Something happened to Jean-Pierre Jeunet on the way back from Hollywood. Something . . . gooey. True, his more recent efforts (Amelie, A Very Long Engagement) still include a cockeyed sense of whimsy and a delicious visual style that make them stand out from the art-house pack, yet they're different—different from the films he made with collaborator Marc Caro, prior to his ill-fated 1997 trip to studioville as director of Alien: Resurrection. (Not a total disaster, mind you, but as anyone who's read Joss Whedon's first-draft screenplay knows, it wasn't that film.) The Jeunet/Caro films were deeper, richer, darker fairy tales more akin to the Brothers Grimm than Disney; The City of Lost Children has been available in a decent DVD package for a while, but this week we finally get a special-edition treatment of Delicatessen.

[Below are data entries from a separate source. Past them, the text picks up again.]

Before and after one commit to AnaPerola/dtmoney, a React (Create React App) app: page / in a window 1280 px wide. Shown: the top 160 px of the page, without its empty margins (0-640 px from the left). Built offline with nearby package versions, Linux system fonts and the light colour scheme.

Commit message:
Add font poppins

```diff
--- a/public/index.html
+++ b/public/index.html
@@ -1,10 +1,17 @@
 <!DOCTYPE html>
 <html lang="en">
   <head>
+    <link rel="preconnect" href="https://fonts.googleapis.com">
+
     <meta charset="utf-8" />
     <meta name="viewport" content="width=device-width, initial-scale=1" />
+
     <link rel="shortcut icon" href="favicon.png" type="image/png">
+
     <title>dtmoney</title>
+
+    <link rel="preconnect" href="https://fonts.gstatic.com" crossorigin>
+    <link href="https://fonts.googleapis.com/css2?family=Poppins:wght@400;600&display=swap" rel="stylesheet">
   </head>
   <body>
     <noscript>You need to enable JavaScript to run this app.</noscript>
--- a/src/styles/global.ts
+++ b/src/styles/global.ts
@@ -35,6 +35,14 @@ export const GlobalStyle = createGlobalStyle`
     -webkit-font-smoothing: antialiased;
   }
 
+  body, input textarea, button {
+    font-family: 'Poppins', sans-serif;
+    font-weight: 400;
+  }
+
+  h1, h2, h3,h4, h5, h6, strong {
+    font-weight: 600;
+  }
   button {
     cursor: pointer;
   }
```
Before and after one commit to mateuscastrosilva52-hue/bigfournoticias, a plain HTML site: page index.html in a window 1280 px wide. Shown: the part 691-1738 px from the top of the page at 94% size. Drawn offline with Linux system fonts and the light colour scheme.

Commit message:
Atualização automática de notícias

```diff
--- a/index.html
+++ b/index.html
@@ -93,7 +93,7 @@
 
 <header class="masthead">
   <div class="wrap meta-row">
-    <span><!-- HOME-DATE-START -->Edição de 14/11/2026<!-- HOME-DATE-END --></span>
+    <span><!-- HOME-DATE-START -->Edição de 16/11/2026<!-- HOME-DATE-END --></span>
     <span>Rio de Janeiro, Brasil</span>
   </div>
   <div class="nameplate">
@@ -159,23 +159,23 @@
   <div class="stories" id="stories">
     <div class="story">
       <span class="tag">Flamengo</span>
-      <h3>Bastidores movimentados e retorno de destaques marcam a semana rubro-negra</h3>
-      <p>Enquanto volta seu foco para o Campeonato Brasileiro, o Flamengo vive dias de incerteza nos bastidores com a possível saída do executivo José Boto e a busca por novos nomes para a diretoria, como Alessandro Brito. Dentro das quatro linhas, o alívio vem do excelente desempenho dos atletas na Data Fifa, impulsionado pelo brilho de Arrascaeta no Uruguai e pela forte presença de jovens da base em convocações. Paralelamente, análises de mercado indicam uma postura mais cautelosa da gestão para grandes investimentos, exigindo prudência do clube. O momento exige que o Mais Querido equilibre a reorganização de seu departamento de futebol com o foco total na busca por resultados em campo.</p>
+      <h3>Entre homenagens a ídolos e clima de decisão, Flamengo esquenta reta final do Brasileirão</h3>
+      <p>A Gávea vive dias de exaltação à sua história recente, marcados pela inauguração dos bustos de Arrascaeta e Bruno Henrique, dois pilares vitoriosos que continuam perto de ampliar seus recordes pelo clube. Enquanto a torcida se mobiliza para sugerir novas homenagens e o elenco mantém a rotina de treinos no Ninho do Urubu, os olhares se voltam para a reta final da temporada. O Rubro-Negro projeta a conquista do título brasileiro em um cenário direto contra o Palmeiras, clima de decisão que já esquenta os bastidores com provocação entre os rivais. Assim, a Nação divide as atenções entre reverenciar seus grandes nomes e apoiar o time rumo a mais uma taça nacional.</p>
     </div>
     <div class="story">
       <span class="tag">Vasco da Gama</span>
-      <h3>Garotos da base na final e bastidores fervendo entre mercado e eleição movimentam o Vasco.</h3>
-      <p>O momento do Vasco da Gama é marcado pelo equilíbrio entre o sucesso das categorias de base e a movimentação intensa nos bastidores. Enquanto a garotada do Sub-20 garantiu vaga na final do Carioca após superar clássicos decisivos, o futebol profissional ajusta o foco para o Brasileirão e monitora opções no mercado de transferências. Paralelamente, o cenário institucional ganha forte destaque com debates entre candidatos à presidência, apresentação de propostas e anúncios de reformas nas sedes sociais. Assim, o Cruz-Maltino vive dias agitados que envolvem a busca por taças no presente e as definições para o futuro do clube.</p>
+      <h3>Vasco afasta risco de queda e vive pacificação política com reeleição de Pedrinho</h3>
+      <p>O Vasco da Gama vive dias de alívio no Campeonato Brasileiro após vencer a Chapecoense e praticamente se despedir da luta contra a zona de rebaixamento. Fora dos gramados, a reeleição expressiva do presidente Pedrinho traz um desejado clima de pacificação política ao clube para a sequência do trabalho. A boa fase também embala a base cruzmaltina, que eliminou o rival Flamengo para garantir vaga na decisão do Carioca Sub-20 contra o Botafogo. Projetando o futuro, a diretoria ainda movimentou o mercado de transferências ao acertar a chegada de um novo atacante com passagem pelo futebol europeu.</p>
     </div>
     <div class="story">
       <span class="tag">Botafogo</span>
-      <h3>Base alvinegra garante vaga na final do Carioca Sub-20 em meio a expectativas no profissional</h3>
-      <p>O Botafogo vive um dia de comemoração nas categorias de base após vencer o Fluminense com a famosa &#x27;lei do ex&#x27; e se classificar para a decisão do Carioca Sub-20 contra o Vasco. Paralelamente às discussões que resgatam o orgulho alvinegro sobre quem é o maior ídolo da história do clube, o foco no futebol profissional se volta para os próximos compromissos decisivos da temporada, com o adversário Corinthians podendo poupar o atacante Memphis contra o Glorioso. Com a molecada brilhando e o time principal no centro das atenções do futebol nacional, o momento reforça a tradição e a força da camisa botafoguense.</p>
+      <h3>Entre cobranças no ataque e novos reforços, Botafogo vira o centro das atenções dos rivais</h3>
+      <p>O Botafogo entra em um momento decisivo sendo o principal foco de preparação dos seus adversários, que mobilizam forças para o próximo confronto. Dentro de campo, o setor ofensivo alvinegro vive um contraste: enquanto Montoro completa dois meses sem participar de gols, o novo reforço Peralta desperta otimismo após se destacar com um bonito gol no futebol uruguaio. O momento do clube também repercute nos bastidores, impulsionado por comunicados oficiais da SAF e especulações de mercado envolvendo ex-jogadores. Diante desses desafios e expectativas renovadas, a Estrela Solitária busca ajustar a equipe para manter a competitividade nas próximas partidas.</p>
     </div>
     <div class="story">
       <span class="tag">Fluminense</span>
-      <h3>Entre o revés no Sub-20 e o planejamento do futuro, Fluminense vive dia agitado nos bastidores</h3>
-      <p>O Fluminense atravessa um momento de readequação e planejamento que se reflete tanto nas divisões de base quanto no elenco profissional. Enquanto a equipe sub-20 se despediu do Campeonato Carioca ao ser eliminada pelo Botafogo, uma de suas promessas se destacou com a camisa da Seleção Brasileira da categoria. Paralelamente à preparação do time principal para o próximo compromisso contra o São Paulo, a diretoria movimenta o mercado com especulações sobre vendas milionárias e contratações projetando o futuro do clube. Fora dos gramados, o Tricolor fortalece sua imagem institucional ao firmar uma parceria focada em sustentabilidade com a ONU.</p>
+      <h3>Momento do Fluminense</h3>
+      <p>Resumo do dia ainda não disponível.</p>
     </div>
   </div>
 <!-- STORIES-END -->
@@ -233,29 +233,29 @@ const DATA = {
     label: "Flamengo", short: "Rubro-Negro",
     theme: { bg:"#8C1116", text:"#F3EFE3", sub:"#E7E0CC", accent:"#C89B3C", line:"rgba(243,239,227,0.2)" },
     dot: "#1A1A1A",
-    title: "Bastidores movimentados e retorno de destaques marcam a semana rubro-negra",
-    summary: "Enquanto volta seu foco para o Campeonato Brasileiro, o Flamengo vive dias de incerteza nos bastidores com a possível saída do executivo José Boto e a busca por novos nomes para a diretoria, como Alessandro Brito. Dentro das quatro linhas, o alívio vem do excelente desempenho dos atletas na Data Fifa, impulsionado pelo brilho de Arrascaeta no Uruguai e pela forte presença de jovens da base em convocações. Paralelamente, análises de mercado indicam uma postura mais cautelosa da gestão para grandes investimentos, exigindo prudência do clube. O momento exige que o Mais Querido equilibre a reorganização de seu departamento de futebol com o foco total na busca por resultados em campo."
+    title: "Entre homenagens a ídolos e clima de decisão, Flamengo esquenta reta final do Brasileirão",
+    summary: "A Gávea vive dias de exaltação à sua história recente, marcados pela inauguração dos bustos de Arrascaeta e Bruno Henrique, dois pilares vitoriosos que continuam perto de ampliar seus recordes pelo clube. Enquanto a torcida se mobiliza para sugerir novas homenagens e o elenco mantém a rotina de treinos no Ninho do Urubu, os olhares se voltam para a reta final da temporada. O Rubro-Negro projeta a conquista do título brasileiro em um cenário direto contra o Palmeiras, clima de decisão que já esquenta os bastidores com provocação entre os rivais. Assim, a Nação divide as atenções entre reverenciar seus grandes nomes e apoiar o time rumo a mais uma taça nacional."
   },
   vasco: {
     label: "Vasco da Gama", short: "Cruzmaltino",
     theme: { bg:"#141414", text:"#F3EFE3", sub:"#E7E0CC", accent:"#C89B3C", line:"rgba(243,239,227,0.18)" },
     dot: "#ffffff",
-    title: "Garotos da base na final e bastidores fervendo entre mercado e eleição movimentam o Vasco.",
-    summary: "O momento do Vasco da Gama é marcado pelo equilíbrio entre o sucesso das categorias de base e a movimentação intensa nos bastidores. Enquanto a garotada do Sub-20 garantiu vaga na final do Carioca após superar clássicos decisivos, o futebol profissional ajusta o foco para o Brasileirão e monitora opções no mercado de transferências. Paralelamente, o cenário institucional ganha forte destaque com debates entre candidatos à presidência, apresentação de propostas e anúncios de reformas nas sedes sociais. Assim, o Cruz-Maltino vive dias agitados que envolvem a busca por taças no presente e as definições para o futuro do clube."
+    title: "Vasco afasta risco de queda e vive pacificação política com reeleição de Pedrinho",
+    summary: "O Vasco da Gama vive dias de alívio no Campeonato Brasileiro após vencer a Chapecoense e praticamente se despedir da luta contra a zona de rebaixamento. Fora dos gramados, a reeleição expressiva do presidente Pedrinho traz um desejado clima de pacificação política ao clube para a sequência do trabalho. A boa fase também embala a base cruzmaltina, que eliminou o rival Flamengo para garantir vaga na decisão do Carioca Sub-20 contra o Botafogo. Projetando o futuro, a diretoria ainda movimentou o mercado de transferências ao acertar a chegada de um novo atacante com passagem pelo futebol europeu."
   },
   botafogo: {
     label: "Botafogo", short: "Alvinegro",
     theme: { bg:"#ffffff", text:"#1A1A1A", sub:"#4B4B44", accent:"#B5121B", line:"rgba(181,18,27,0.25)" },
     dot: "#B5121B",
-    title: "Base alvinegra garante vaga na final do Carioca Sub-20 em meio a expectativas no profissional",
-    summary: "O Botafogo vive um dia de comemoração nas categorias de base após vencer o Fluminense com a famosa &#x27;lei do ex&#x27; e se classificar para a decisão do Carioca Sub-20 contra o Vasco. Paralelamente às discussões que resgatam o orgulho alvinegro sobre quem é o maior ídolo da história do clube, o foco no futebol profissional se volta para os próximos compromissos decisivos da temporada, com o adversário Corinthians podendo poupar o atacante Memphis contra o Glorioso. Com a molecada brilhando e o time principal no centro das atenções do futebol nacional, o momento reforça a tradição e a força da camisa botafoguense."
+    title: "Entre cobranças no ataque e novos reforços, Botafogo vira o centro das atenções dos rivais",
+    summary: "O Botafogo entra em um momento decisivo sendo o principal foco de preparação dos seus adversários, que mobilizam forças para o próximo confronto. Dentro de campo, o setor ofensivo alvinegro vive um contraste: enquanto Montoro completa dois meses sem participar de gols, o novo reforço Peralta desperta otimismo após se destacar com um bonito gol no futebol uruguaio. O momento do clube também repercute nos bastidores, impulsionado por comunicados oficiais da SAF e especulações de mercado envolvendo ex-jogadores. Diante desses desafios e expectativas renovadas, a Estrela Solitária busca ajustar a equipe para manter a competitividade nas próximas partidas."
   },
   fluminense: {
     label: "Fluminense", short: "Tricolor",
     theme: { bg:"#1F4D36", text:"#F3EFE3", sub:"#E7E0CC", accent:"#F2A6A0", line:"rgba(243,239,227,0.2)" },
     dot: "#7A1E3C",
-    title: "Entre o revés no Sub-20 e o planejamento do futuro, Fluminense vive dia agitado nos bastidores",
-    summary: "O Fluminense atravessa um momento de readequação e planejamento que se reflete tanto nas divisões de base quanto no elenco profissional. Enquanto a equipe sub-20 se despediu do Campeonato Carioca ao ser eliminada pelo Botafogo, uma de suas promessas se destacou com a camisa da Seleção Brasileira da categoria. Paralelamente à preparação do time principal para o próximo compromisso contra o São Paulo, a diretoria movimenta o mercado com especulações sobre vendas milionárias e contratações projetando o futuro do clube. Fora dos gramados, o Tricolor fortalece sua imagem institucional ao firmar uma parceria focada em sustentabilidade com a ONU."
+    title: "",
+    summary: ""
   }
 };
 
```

From its gleefully twisted pre-titles sequence—shifty, bug-eyed fella tries to disguise himself as garbage to escape a murderous butcher's meat cleaver—Delicatessen unnerves and enchants in equal measure. Set in a post-apocalyptic France seemingly stuck in the 1940s, the entire tale takes place in and below an apartment block above the eponymous shop; with meat gone scarce, cannibalism has become de rigueur, and the unscrupulous owner (Jean-Claude Dreyfus) has resorted to occasionally picking off tenants. Gentle Louison (Jeunet staple Dominique Pinon), a clown on the run from his past, looks to be next up on the menu unless the butcher's daughter (Marie-Laure Dougnac), who is smitten with him, can figure out a way to save his skin. Jeunet and Caro flesh out their blackly comedic film with a host of eccentric characters, wildly creative camera work and dank, dreamlike visuals. (Cinematography is by the great Darius Khondji.) The new release features commentary by Jeunet (in French with English subtitles), as well as a compilation of auditions and on-set behind-the-scenes footage.
Also recommended this week: Cat On a Hot Tin Roof; King of the Hill: Season 6; The Lucy & Desi Collection; Night of the Iguana; A Streetcar Named Desire.